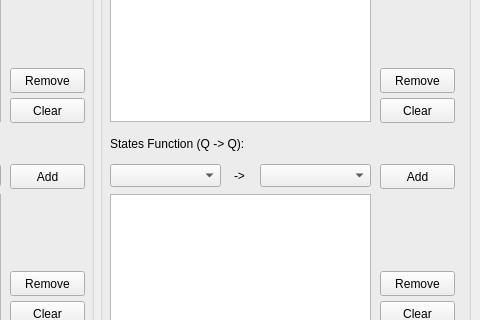
Before: the Qt Designer form ProtocolCreator.ui in VakelHente/PPSimulator, drawn with Qt 5; both pictures show x 150 to 630 and y 109 to 429 of the 908 by 696 pixel window.
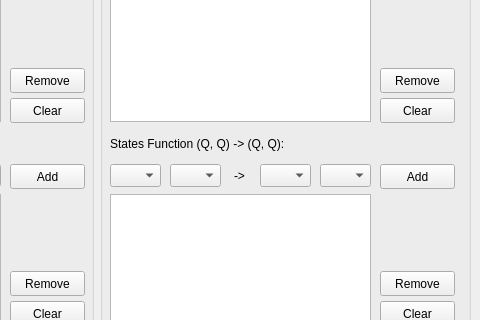
After: the same form once the commit is applied.

Commit message: Fixed protocolCreator ui and py + add managed warnings dialogs

```diff
--- a/ProtocolCreator.ui
+++ b/ProtocolCreator.ui
@@ -381,9 +381,9 @@
     <widget class="QComboBox" name="comboBox_secondElemOfStatesFunc">
      <property name="geometry">
       <rect>
-       <x>160</x>
+       <x>70</x>
        <y>263</y>
-       <width>111</width>
+       <width>51</width>
        <height>23</height>
       </rect>
      </property>
@@ -406,7 +406,7 @@
       <rect>
        <x>10</x>
        <y>263</y>
-       <width>111</width>
+       <width>51</width>
        <height>23</height>
       </rect>
      </property>
@@ -429,12 +429,12 @@
       <rect>
        <x>10</x>
        <y>233</y>
-       <width>150</width>
+       <width>200</width>
        <height>20</height>
       </rect>
      </property>
      <property name="text">
-      <string>States Function (Q -&gt; Q):</string>
+      <string>States Function (Q, Q) -&gt; (Q, Q):</string>
      </property>
     </widget>
     <widget class="QPushButton" name="btn_removeFromOutputFunction">
@@ -552,6 +552,26 @@
       </rect>
      </property>
     </widget>
+    <widget class="QComboBox" name="comboBox_thirdElemOfStatesFunc">
+     <property name="geometry">
+      <rect>
+       <x>160</x>
+       <y>263</y>
+       <width>51</width>
+       <height>23</height>
+      </rect>
+     </property>
+    </widget>
+    <widget class="QComboBox" name="comboBox_fourthElemOfStatesFunc">
+     <property name="geometry">
+      <rect>
+       <x>220</x>
+       <y>263</y>
+       <width>51</width>
+       <height>23</height>
+      </rect>
+     </property>
+    </widget>
    </widget>
    <widget class="QGroupBox" name="groupBox_FileSettings">
     <property name="geometry">
```
The commit also changes 5 other files.
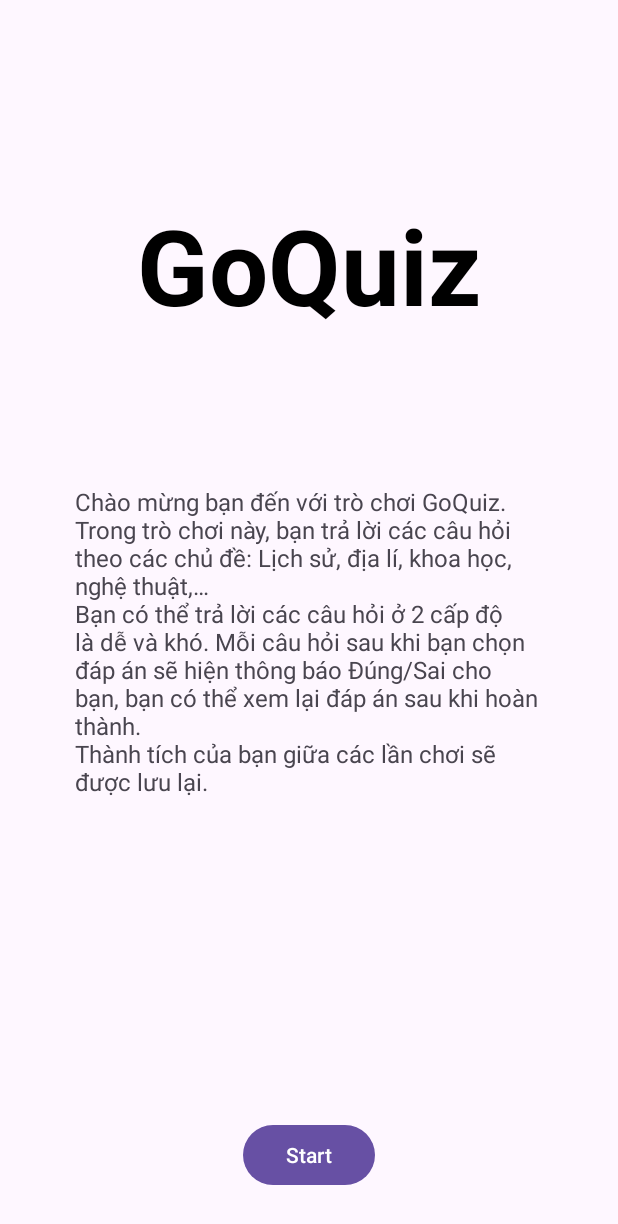
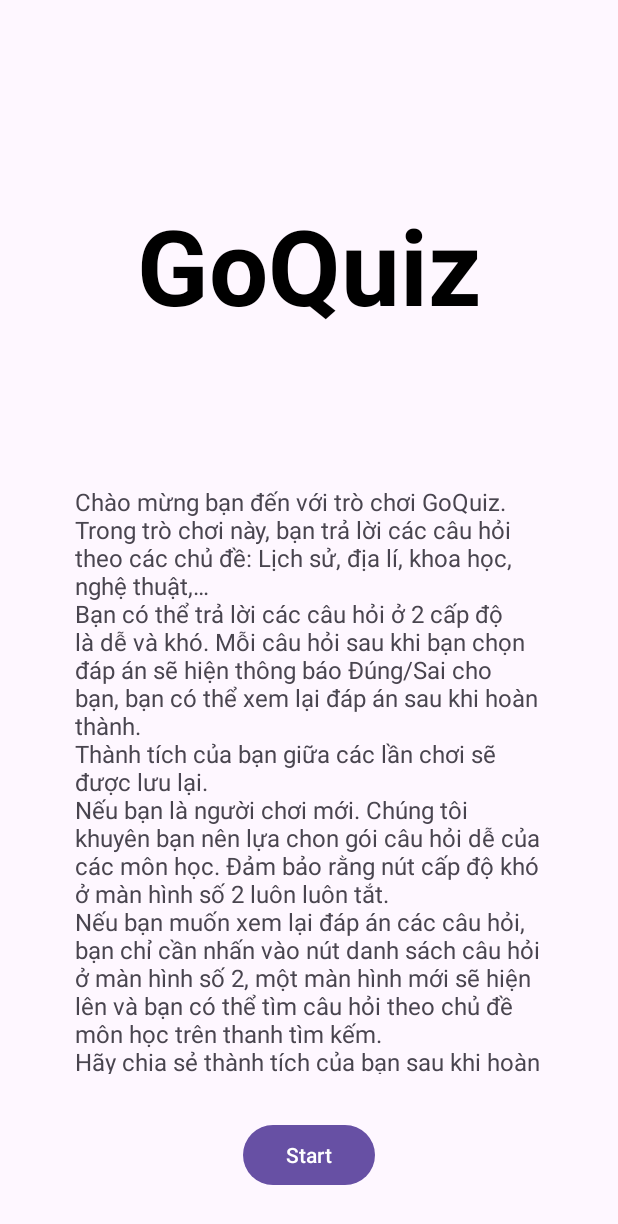
Before and after one commit to ngdg11/andr2324, an Android app: the screen it shows after launch (MainActivity), on a phone screen of 412 x 824 dp. Shown: the top 1224 px of the screen. Run offline under Robolectric (Android 15) with nearby library versions, the phone set to English and light mode, and no system bars.

Commit message:
Add files via upload
Thêm đoạn văn vào frame 1

```diff
--- a/app/src/main/res/values/strings.xml
+++ b/app/src/main/res/values/strings.xml
@@ -13,6 +13,15 @@
         </p>
         <p>
             Thành tích của bạn giữa các lần chơi sẽ được lưu lại.
+        </p>
+        <p>
+            Nếu bạn là người chơi mới. Chúng tôi khuyên bạn nên lựa chon gói câu hỏi dễ của các môn học. Đảm bảo rằng nút cấp độ khó ở màn hình số 2 luôn luôn tắt.
+        </p>
+        <p>
+            Nếu bạn muốn xem lại đáp án các câu hỏi, bạn chỉ cần nhấn vào nút danh sách câu hỏi ở màn hình số 2, một màn hình mới sẽ hiện lên và bạn có thể tìm câu hỏi theo chủ đề môn học trên thanh tìm kếm.
+        </p>
+        <p>
+            Hãy chia sẻ thành tích của bạn sau khi hoàn thành trò chơi.
         </p>
         ]]>
     </string>
```
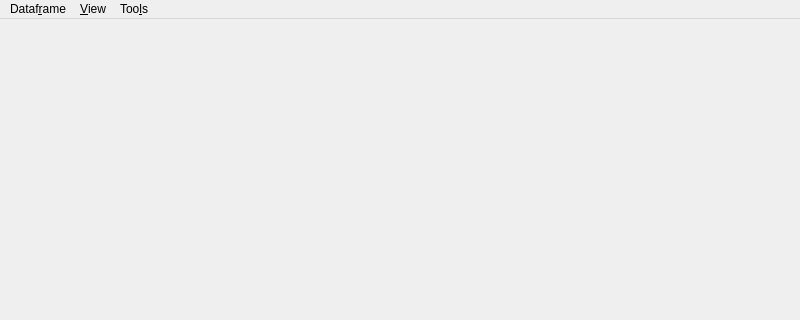
Old version of the form mesmerize/project_manager/project_browser/ui_files/mainwindow.ui in the repository kushalkolar/MESmerize; both pictures show x 0 to 800 and y 0 to 320 of the 800 by 600 pixel window.
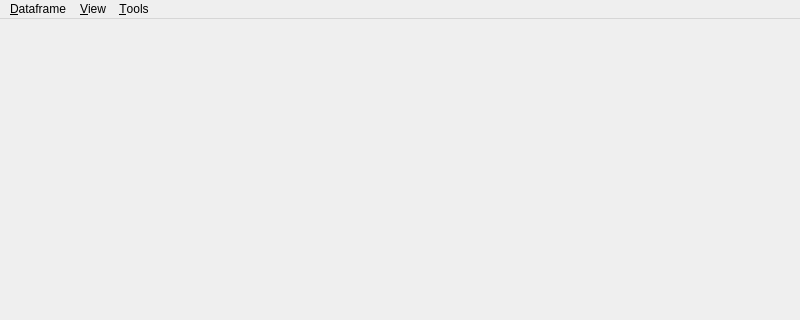
New version of the form.

Commit message: Useful helper methods for getting and setting the project dataframe from the Project Browser Window console and also for using the object editor GUI (spyder based). Update project_browser_window.py, mainwindow_pytemplate.py, and 3 more files...

Diff of the .ui file:
```diff
--- a/mesmerize/project_manager/project_browser/ui_files/mainwindow.ui
+++ b/mesmerize/project_manager/project_browser/ui_files/mainwindow.ui
@@ -20,12 +20,12 @@
      <x>0</x>
      <y>0</y>
      <width>800</width>
-     <height>30</height>
+     <height>22</height>
     </rect>
    </property>
    <widget class="QMenu" name="menuDataframe">
     <property name="title">
-     <string>Dataf&amp;rame</string>
+     <string>&amp;Dataframe</string>
     </property>
     <widget class="QMenu" name="menuSave_current_tab">
      <property name="title">
@@ -64,7 +64,7 @@
    </widget>
    <widget class="QMenu" name="menuTools">
     <property name="title">
-     <string>Too&amp;ls</string>
+     <string>&amp;Tools</string>
     </property>
     <addaction name="actionLink_viewers"/>
    </widget>
```
Left out of the diff: 18 changed lines with no effect on the pictures. The commit also changes 4 other files.
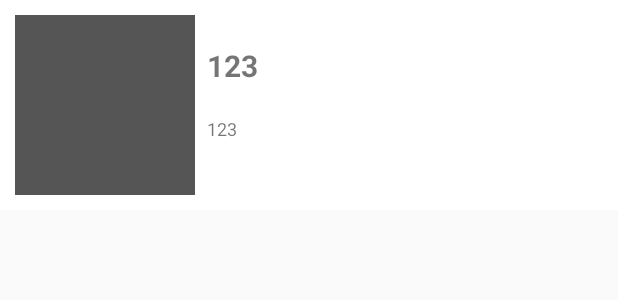
After one commit to grayscaler/Zoo, an Android app: the layout plant_item.xml on its own in the app's theme, with its tools: preview values and no code run, on a phone screen of 412 x 824 dp. The commit adds this screen. Shown: the top 300 px of the screen. Run offline under Robolectric (Android 15) with nearby library versions, the phone set to English and light mode, and no system bars; network calls fail.

Commit message:
show plants data

```diff
--- a/app/src/main/java/com/james/zoo/Constants/Constants.java
+++ b/app/src/main/java/com/james/zoo/Constants/Constants.java
@@ -10,4 +10,5 @@ public final class Constants {
     public static final String API_QUERY_VALUE_PLANTS = "f18de02f-b6c9-47c0-8cda-50efad621c14";
 
     public static final String OBJECT_AREA = "OBJECT_AREA";
+    public static final String OBJECT_PLANT = "OBJECT_PLANT";
 }
--- a/app/src/main/java/com/james/zoo/area/AreaActivity.java
+++ b/app/src/main/java/com/james/zoo/area/AreaActivity.java
@@ -36,13 +36,10 @@ public class AreaActivity extends AppCompatActivity {
         AreaFragment areaFragment = (AreaFragment) getSupportFragmentManager().findFragmentById(R.id.contentFrame);
         if (areaFragment == null) {
             areaFragment = AreaFragment.newInstance();
-            Bundle bundle = new Bundle();
-            bundle.putParcelable(OBJECT_AREA, area);
-            areaFragment.setArguments(bundle);
             ActivityUtils.addFragmentToActivity(getSupportFragmentManager(), areaFragment, R.id.contentFrame);
         }
 
-        mAreaPresenter = new AreaPresenter(areaFragment, ZooRepository.getInstance(ZooRemoteDataSource.getInstance()));
+        mAreaPresenter = new AreaPresenter(areaFragment, ZooRepository.getInstance(ZooRemoteDataSource.getInstance()), area);
     }
 
     @Override
--- /dev/null
+++ b/app/src/main/res/layout/plant_item.xml
@@ -0,0 +1,44 @@
+<?xml version="1.0" encoding="utf-8"?>
+<RelativeLayout xmlns:android="http://schemas.android.com/apk/res/android"
+    xmlns:tools="http://schemas.android.com/tools"
+    android:id="@+id/root"
+    android:layout_width="match_parent"
+    android:layout_height="140dp"
+    android:background="#ffffff"
+    android:padding="10dp">
+
+    <ImageView
+        android:id="@+id/image"
+        android:layout_width="120dp"
+        android:layout_height="match_parent"
+        tools:background="#555555" />
+
+    <TextView
+        android:id="@+id/name"
+        android:layout_width="wrap_content"
+        android:layout_height="wrap_content"
+        android:layout_marginStart="8dp"
+        android:layout_marginLeft="8dp"
+        android:layout_marginTop="20dp"
+        android:layout_toEndOf="@id/image"
+        android:layout_toRightOf="@id/image"
+        android:textSize="20sp"
+        android:textStyle="bold"
+        tools:text="123" />
+
+    <TextView
+        android:id="@+id/info"
+        android:layout_width="wrap_content"
+        android:layout_height="wrap_content"
+        android:layout_below="@id/name"
+        android:layout_marginStart="8dp"
+        android:layout_marginLeft="8dp"
+        android:layout_marginTop="20dp"
+        android:layout_toEndOf="@id/image"
+        android:layout_toRightOf="@id/image"
+        android:gravity="top"
+        android:lines="2"
+        android:textSize="12sp"
+        tools:text="123" />
+
+</RelativeLayout>
```
Also changed, not shown: app/src/main/java/com/james/zoo/adapter/PlantAdapter.java (added, +95 -0 lines), app/src/main/java/com/james/zoo/area/AreaContract.java (+10 -4 lines), app/src/main/java/com/james/zoo/area/AreaFragment.java (+47 -14 lines), app/src/main/java/com/james/zoo/area/AreaPresenter.java (+10 -10 lines), app/src/main/java/com/james/zoo/data/Plant.java (+104 -1 lines), app/src/main/java/com/james/zoo/plant/PlantActivity.java (+6 -1 lines), app/src/main/res/layout/plant_frag.xml (+0 -7 lines).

----------------------------------------

Every line above that carries the string "form" should be copied.

Before: the Qt Designer form ProtocolCreator.ui in VakelHente/PPSimulator, drawn with Qt 5; both pictures show x 150 to 630 and y 109 to 429 of the 908 by 696 pixel window.
After: the same form once the commit is applied.
Old version of the form mesmerize/project_manager/project_browser/ui_files/mainwindow.ui in the repository kushalkolar/MESmerize; both pictures show x 0 to 800 and y 0 to 320 of the 800 by 600 pixel window.
New version of the form.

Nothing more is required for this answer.